**BRIEF**
What you return must match the records exactly, except that the pictures are gone.

**TASK INPUTS**
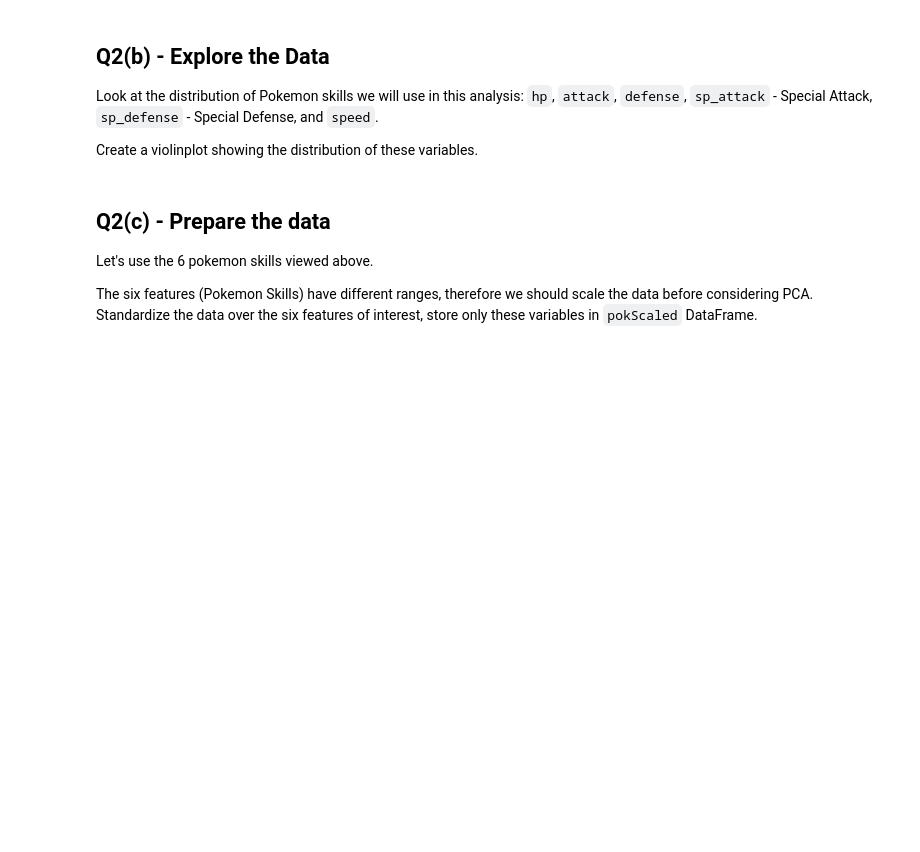
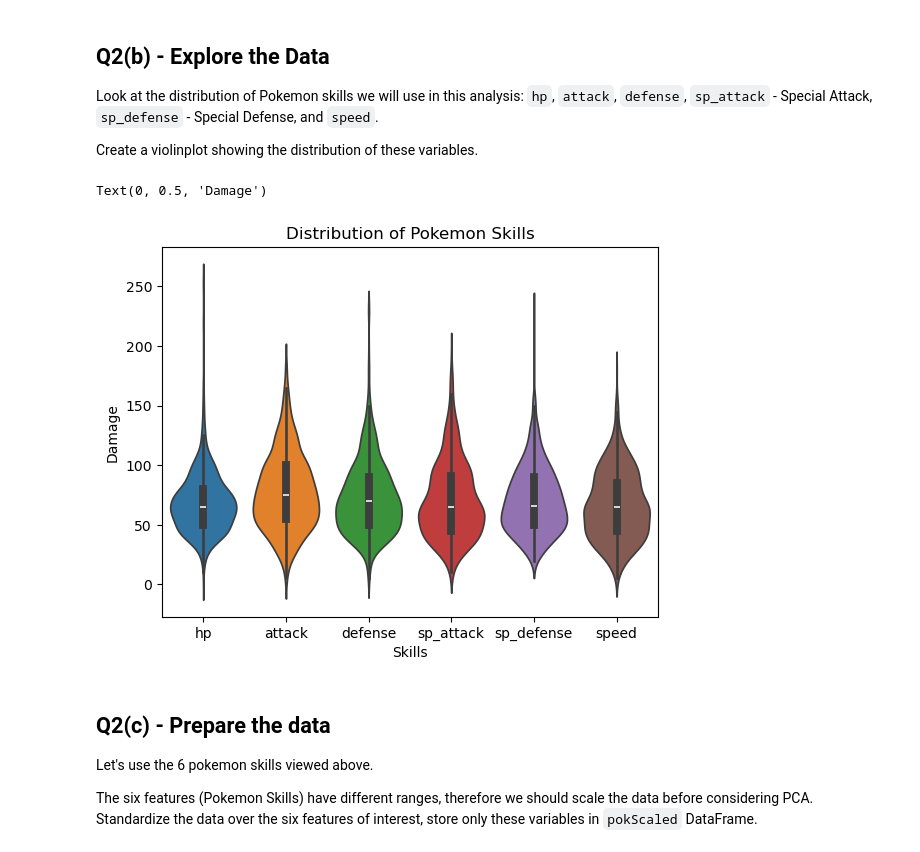
Before and after one commit to zecerman/CS4821, a Jupyter notebook: a3-4821/a3-4821.ipynb, the cells around one changed output. Drawn from its saved outputs; the diff is of its cells as text; code cells hidden in the pictures; blank space fills up the shorter version.

```diff
--- a/a3-4821/a3-4821.ipynb
+++ b/a3-4821/a3-4821.ipynb
@@ -406,9 +408,6 @@ Consider the following data set of Pokemon (collected from several sources, poke
 Load the Pokemon data into a Data Frame, `pok`, consider how to read in missing data.
 # %%
 # Read in Pokemon data
-
-pok = pd.read_csv(.....)
-
-pok.head()
+pok = pd.read_csv('pokemon.csv', na_values=['MISSING'])
 # %%
 grader.check("q2a")
@@ -422,6 +423,17 @@ Look at the distribution of Pokemon skills we will use in this analysis: `hp`, `
 Create a violinplot showing the distribution of these variables.
 # %%
 # Create violinplot
+skills = ["hp", "attack", "defense", "sp_attack", "sp_defense", "speed"]
+
+plt.figure()
+sns.violinplot(data = pok[skills])
+
+plt.title("Distribution of Pokemon Skills")
+plt.xlabel("Skills")
+plt.ylabel("Damage")
+# %% [output]
+Text(0, 0.5, 'Damage')
+[figure, added]
 # %% [markdown]
 <!-- END QUESTION -->
 
```
Also changed, not shown: parts of 9 cells of this notebook.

**RESULT OF THIS TASK**
Before and after one commit to zecerman/CS4821, a Jupyter notebook: a3-4821/a3-4821.ipynb, the cells around one changed output. Drawn from its saved outputs; the diff is of its cells as text; code cells hidden in the pictures; blank space fills up the shorter version.

```diff
--- a/a3-4821/a3-4821.ipynb
+++ b/a3-4821/a3-4821.ipynb
@@ -406,9 +408,6 @@ Consider the following data set of Pokemon (collected from several sources, poke
 Load the Pokemon data into a Data Frame, `pok`, consider how to read in missing data.
 # %%
 # Read in Pokemon data
-
-pok = pd.read_csv(.....)
-
-pok.head()
+pok = pd.read_csv('pokemon.csv', na_values=['MISSING'])
 # %%
 grader.check("q2a")
@@ -422,6 +423,17 @@ Look at the distribution of Pokemon skills we will use in this analysis: `hp`, `
 Create a violinplot showing the distribution of these variables.
 # %%
 # Create violinplot
+skills = ["hp", "attack", "defense", "sp_attack", "sp_defense", "speed"]
+
+plt.figure()
+sns.violinplot(data = pok[skills])
+
+plt.title("Distribution of Pokemon Skills")
+plt.xlabel("Skills")
+plt.ylabel("Damage")
+# %% [output]
+Text(0, 0.5, 'Damage')
+[figure, added]
 # %% [markdown]
 <!-- END QUESTION -->
 
```
Also changed, not shown: parts of 9 cells of this notebook.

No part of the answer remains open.